(Version comparison data)
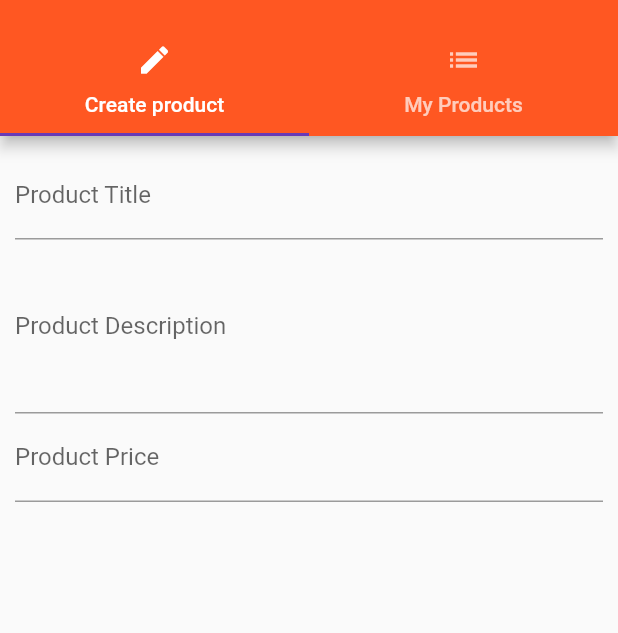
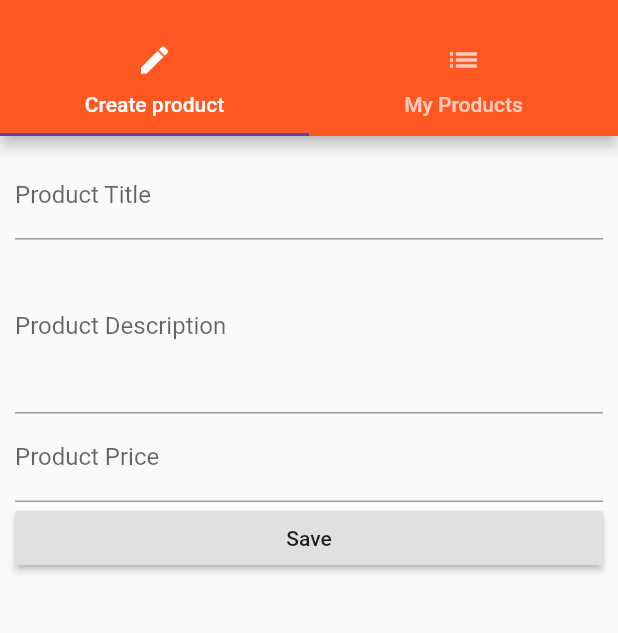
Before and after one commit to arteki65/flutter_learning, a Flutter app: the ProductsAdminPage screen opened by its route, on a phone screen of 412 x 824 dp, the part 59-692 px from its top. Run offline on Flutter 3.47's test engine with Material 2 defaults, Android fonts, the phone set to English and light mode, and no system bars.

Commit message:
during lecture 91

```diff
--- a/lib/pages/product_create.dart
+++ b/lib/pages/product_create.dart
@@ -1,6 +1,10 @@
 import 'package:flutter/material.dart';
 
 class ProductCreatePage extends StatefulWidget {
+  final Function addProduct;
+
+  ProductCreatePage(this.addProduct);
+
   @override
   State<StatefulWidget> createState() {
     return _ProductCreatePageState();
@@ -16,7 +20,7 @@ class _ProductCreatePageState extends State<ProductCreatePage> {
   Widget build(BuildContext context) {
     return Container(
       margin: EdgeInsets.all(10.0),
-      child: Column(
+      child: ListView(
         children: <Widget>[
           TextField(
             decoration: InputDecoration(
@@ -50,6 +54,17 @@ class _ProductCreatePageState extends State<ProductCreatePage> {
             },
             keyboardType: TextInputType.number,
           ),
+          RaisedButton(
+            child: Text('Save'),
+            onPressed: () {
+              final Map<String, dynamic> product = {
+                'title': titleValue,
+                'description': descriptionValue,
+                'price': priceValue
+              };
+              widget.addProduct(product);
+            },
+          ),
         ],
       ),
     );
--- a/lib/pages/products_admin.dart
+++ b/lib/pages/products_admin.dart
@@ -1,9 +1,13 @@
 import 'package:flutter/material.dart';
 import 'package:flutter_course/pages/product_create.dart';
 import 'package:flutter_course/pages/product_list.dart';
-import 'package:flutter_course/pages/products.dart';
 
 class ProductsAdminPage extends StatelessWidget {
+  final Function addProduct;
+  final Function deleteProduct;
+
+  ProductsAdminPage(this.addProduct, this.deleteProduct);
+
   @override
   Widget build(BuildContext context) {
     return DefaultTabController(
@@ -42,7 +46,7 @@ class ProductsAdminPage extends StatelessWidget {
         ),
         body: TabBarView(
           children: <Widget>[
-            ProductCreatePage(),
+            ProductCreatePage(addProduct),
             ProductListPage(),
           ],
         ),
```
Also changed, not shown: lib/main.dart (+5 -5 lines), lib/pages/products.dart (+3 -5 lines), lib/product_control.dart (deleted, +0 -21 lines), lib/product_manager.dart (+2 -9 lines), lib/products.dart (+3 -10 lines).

> [What to do]: Please return a copy of each line in the entries that has the string "final".

> [Completed task]:
+  final Function addProduct;
+              final Map<String, dynamic> product = {
+  final Function addProduct;
+  final Function deleteProduct;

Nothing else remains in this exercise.